_What this task involves_:
From the data, return each line holding the word "preventDefault".

_Data section_:
::::

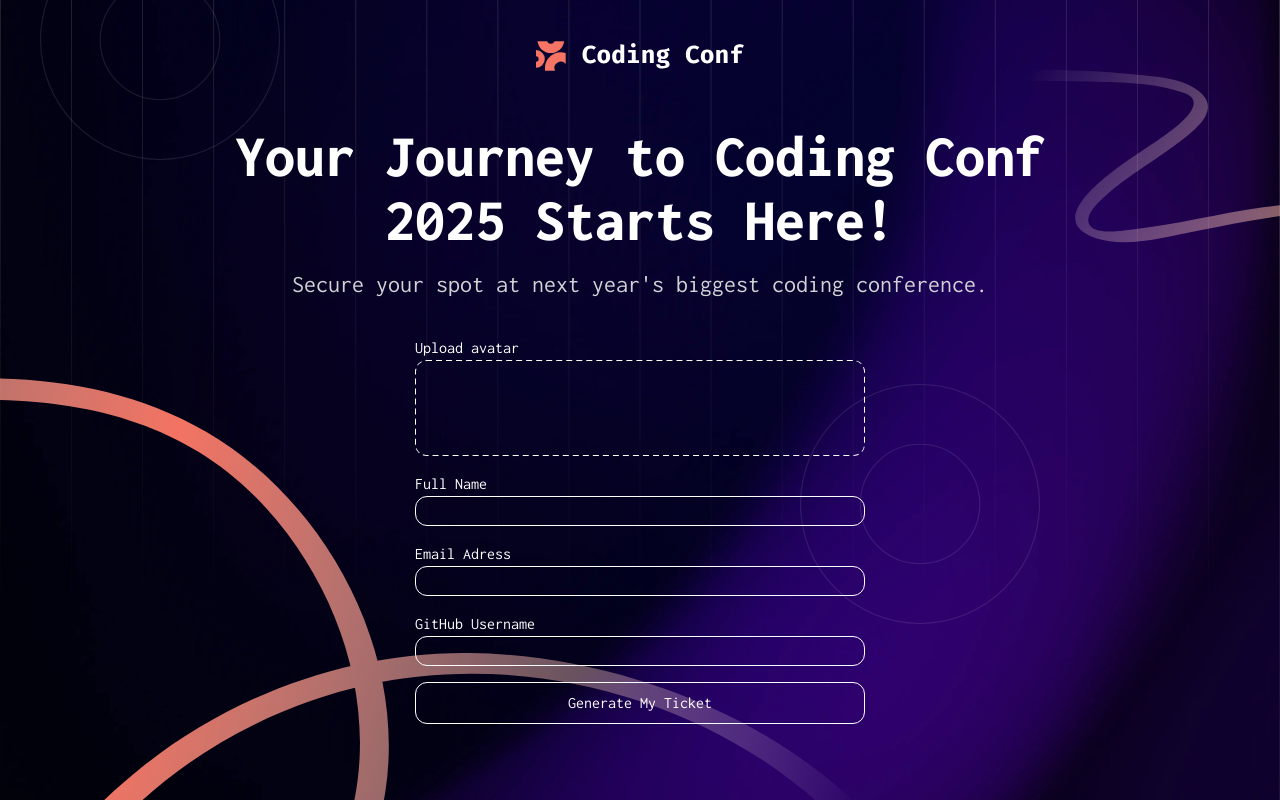
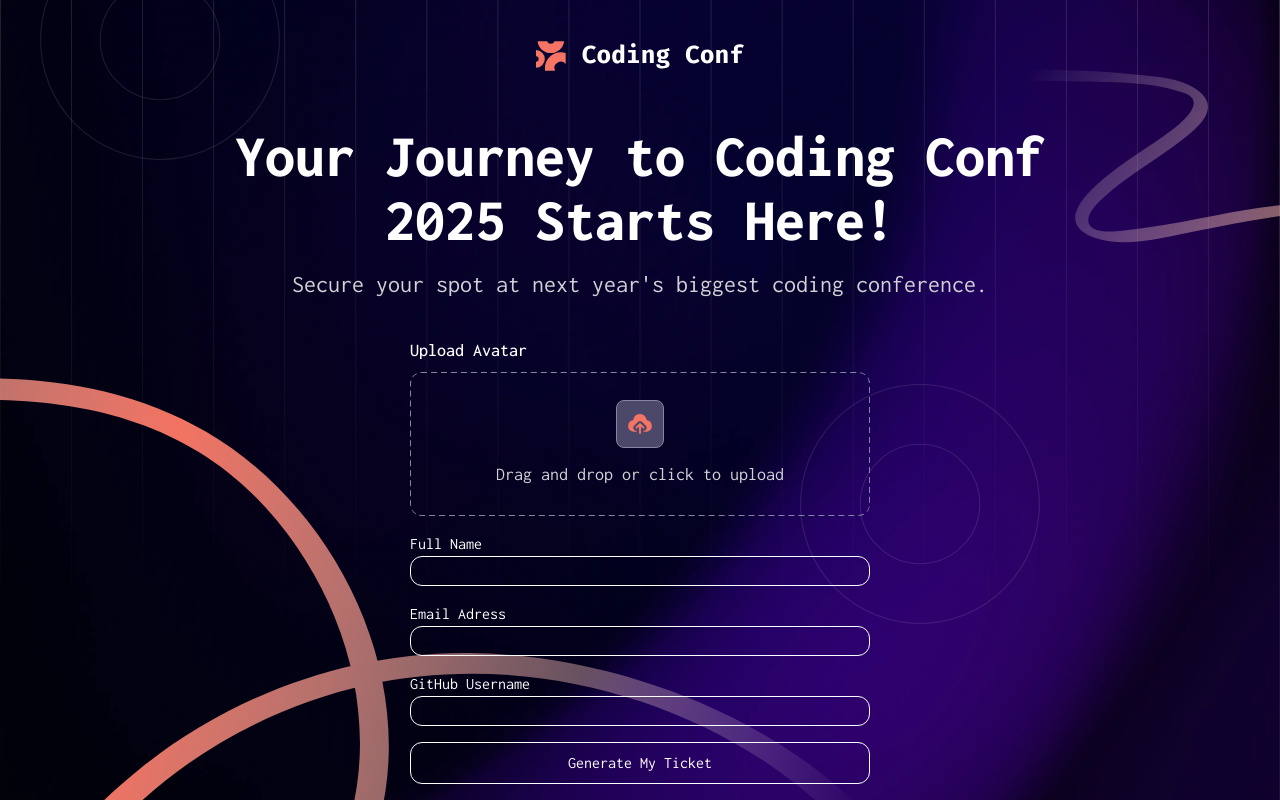
Before and after one commit to HeiPavel/ticket_generator, a Next.js app: page / in a window 1280 px wide. Built offline with nearby package versions, Linux system fonts and the light colour scheme.

Commit message:
Add file input component raw

```diff
--- /dev/null
+++ b/app/components/AvatarPreview.tsx
@@ -0,0 +1,67 @@
+'use client'
+
+import Image from 'next/image'
+import uploadIcon from '@/public/assets/icons/icon-upload.svg'
+import { useFormContext } from 'react-hook-form'
+import { UserData } from './Form'
+
+export function AvatarPreview({path}: {path: string}) {
+  const {resetField, getFieldState} = useFormContext<UserData>()
+  const {invalid} = getFieldState('avatar')
+
+  const preview = () => {
+    if (path && !invalid) return (
+      <>
+        <div className='relative size-14 rounded-md overflow-hidden'>
+          <Image
+            src={path}
+            alt='preview'
+            fill
+            className='object-cover'
+          />
+        </div>
+        <div className='flex gap-1.5 text-sm text-gray-light'>
+          <button
+            type='reset'
+            className='px-2 rounded-md bg-gray-dark cursor-pointer'
+            onClick={(event) => {
+              event.preventDefault()
+              resetField('avatar')
+            }}
+          >
+            Remove image
+          </button>
+          <label
+            htmlFor='avatar'
+            className='px-2 rounded-md bg-gray-dark cursor-pointer'
+          >
+            Change image
+          </label>
+        </div>
+      </>
+    )
+
+    return (
+      <>
+        <label
+          htmlFor='avatar'
+          className='block p-2 rounded-lg bg-gray-dark border border-gray-medium cursor-pointer'
+        >
+          <Image
+            src={uploadIcon}
+            alt='Upload icon'
+          />
+        </label>
+        <p className='text-gray-light text-lg'>Drag and drop or click to upload</p>
+      </>
+    )
+  }
+
+  return (
+    <div className='relative h-full flex justify-center items-center'>
+      <div className='flex flex-col items-center gap-3'>
+        {preview()}
+      </div>
+    </div>
+  )
+}
--- /dev/null
+++ b/app/components/FileInput.tsx
@@ -0,0 +1,79 @@
+'use client'
+
+import { useState, useEffect, DragEvent } from 'react'
+import { useFormContext } from 'react-hook-form'
+import { AvatarPreview } from './AvatarPreview'
+import { UserData } from './Form'
+
+export function FileInput() {
+  const [path, setPath] = useState('')
+  const [isFocused, setIsFocused] = useState(false)
+
+  const {
+    register,
+    formState: {
+      errors
+    },
+    setValue,
+    watch,
+    setFocus
+  } = useFormContext<UserData>()
+
+  const files = watch('avatar')
+
+  const handleDrop = (event: DragEvent<HTMLDivElement>) => {
+    event.preventDefault()
+    const files = event.dataTransfer.files
+
+    setFocus('avatar')
+
+    if (files.length) setValue('avatar', files, {shouldValidate: true})
+  }
+
+  const handleDragOver = (event: DragEvent<HTMLDivElement>) => {
+    event.preventDefault()
+    if (!isFocused) setIsFocused(true)
+  }
+
+  useEffect(() => {
+    if (!files?.length) {
+      setPath('')
+      return
+    }
+
+    const objectURL = URL.createObjectURL(files[0])
+    setPath(objectURL)
+
+    return () => URL.revokeObjectURL(objectURL)
+  }, [files?.[0]])
+
+  return (
+    <>
+      <label
+        htmlFor='avatar'
+        className='text-lg font-medium'
+        onClick={event => event.preventDefault()}
+      >
+        Upload Avatar
+      </label>
+      <div
+        className={`relative overflow-hidden mt-2 h-36 rounded-xl ${isFocused ? 'border-2 border-gray-medium' : ''} before:absolute before:border-2 before:border-dashed before:border-gray-medium before:rounded-xl before:-inset-[1px]`}
+        onDrop={handleDrop}
+        onDragOver={handleDragOver}
+        onDragLeave={() => setIsFocused(false)}
+      >
+        <AvatarPreview path={path}/>
+      </div>
+      <input
+        type='file'
+        id='avatar'
+        {...register('avatar')}
+        accept='image/png, image/jpg, image/jpeg'
+        className='size-0 opacity-0'
+        onFocus={() => setIsFocused(true)}
+        onBlur={() => setIsFocused(false)}
+      />
+      <p className='text-xs min-h-4 text-red-700'>{errors.avatar?.message ? errors.avatar?.message : ''}</p>
+    </>
+  )
+}
--- a/app/components/Form.tsx
+++ b/app/components/Form.tsx
@@ -1,9 +1,12 @@
 'use client'
 
-import { InputEvent, ClipboardEvent, DragEvent } from 'react'
-import { useForm, SubmitHandler } from 'react-hook-form'
+import { useContext, InputEvent, ClipboardEvent } from 'react'
+import { useRouter } from 'next/navigation'
+import { useForm, SubmitHandler, FormProvider } from 'react-hook-form'
 import { zodResolver } from '@hookform/resolvers/zod'
 import { z } from 'zod'
+import { FormContext } from './FormData'
+import { FileInput } from './FileInput'
 
 const ACCEPTED_IMAGE_TYPES = [
   "image/jpg",
@@ -16,7 +19,7 @@ const MAX_FILE_SIZE = 0.5 * 1024 * 1024
 const schema = z.object({
   avatar: z.custom<FileList>()
     .refine(
-      files => files.length > 0,
+      files => files?.length > 0,
       'Photo required'
     )
     .refine(
@@ -51,29 +54,24 @@ const schema = z.object({
     )
 })
 
-type UserData = z.infer<typeof schema>
+export type UserData = z.infer<typeof schema>
 
 export function Form() {
+  const {setData} = useContext(FormContext)
+  const router = useRouter()
+
+  const methods = useForm<UserData>({
+    resolver: zodResolver(schema),
+    mode: 'onChange'
+  })
+
   const {
     register,
     formState: {
       errors
     },
-    reset,
-    watch,
-    handleSubmit,
-    setValue
-  } = useForm<UserData>({
-    resolver: zodResolver(schema),
-    mode: 'onChange'
-  })
-
-  const handleDrop = (event: DragEvent<HTMLLabelElement>) => {
-    event.preventDefault()
-    const files = event.dataTransfer.files
-
-    if (files.length) setValue('avatar', files, {shouldValidate: true})
-  }
+    handleSubmit
+  } = methods
 
   const handleInput = (event: InputEvent<HTMLInputElement>) => {
     const target = event.target as HTMLInputElement, curentIndex = target.selectionStart ?? 0
@@ -92,27 +90,24 @@ export function Form() {
     if (/^\s|\s{2,}|\s$/.test(text)) event.preventDefault()
   }
 
+  const onSubmit: SubmitHandler<UserData> = (data) => {
+    setData({
+      ...data,
+      avatar: URL.createObjectURL(data.avatar[0]),
+      isValid: true
+    })
+
+    router.push('./ticket')
+  }
+
   return (
     <div className='w-full flex justify-center'>
+      <FormProvider {...methods}>
         <form
-        className='mt-10 grow flex flex-col text-white max-w-[450px]'
+          className='mt-10 grow flex flex-col text-white max-w-[460px]'
+          onSubmit={handleSubmit(onSubmit)}
         >
-        <label htmlFor='avatar'>Upload avatar</label>
-        <label
-          htmlFor='avatar'
-          className='relative overflow-hidden h-24 rounded-xl before:absolute before:border-2 before:border-dashed before:rounded-xl before:-inset-[1px]'
-          onDrop={handleDrop}
-          onDragOver={event => event.preventDefault()}
-        >
-        </label>
-        <input
-          type='file'
-          id='avatar'
-          {...register('avatar')}
-          accept='image/png, image/jpg, image/jpeg'
-          className='hidden'
-        />
-        <p className='text-xs min-h-4 text-red-700'>{errors.avatar?.message ? errors.avatar?.message : ''}</p>
+          <FileInput/>
           <label htmlFor='name'>Full Name</label>
           <input
             type='text'
@@ -150,6 +145,7 @@ export function Form() {
             Generate My Ticket
           </button>
         </form>
+      </FormProvider>
     </div>
   )
 }
--- /dev/null
+++ b/app/components/FormData.tsx
@@ -0,0 +1,44 @@
+'use client'
+
+import { useState, createContext, ReactNode } from 'react'
+import { UserData } from './Form'
+
+interface FormData extends Omit<UserData, 'avatar'> {
+  avatar: string
+  isValid: boolean
+}
+
+type FormContextType = {
+  data: FormData
+  setData: (data: FormData) => void
+}
+
+export const defaultData: FormData = {
+  avatar: '',
+  name: '',
+  email: '',
+  gitHubUsername: '',
+  isValid: false
+}
+
+export const defaultValue: FormContextType = {
+  data: defaultData,
+  setData: (data: FormData) => undefined
+}
+
+export const FormContext = createContext<FormContextType>(defaultValue)
+
+export function FormData({children}: Readonly<{children: ReactNode}>) {
+  const [data, setData] = useState<FormData>(defaultData)
+
+  const context: FormContextType = {
+    data,
+    setData
+  }
+
+  return (
+    <FormContext.Provider value={context}>
+      {children}
+    </FormContext.Provider>
+  )
+}
--- a/app/layout.tsx
+++ b/app/layout.tsx
@@ -2,6 +2,7 @@ import type { Metadata } from 'next'
 import { Inconsolata } from 'next/font/google'
 import { Background } from './components/Background'
 import { Header } from './components/Header'
+import { FormData } from './components/FormData'
 import './globals.css'
 
 const iconsolata = Inconsolata({
@@ -21,11 +22,13 @@ export default function RootLayout({
 }>) {
   return (
     <html lang='en'>
-      <body className={`${iconsolata.className} antialiased min-h-screen relative`}>
+      <body className={`${iconsolata.className} antialiased min-h-screen relative flex flex-col`}>
         <Background/>
         <Header/>
-        <main className='relative z-10 px-4 flex flex-col items-center'>
-          {children}
+        <main className='grow relative z-10 px-4 flex flex-col items-center'>
+          <FormData>
+            {children}
+          </FormData>
         </main>
       </body>
     </html>
--- /dev/null
+++ b/app/ticket/page.tsx
@@ -0,0 +1,24 @@
+'use client'
+
+import Image from 'next/image'
+import { useContext, useEffect } from 'react'
+import { FormContext } from '../components/FormData'
+
+export default function Ticket() {
+  const {data} = useContext(FormContext)
+
+  useEffect(() => {
+    return () => URL.revokeObjectURL(data.avatar)
+  }, [data.avatar])
+
+  return (
+    <div className='relative size-56 border border-black'>
+      <Image
+        src={data.avatar}
+        alt='User photo'
+        className='object-cover'
+        fill
+      />
+    </div>
+  )
+}
```
Lines whose indentation alone changed are shown as unchanged.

::::

_Output for this exercise_:
+              event.preventDefault()
+    event.preventDefault()
+    event.preventDefault()
+        onClick={event => event.preventDefault()}
-    event.preventDefault()
     if (/^\s|\s{2,}|\s$/.test(text)) event.preventDefault()
-          onDragOver={event => event.preventDefault()}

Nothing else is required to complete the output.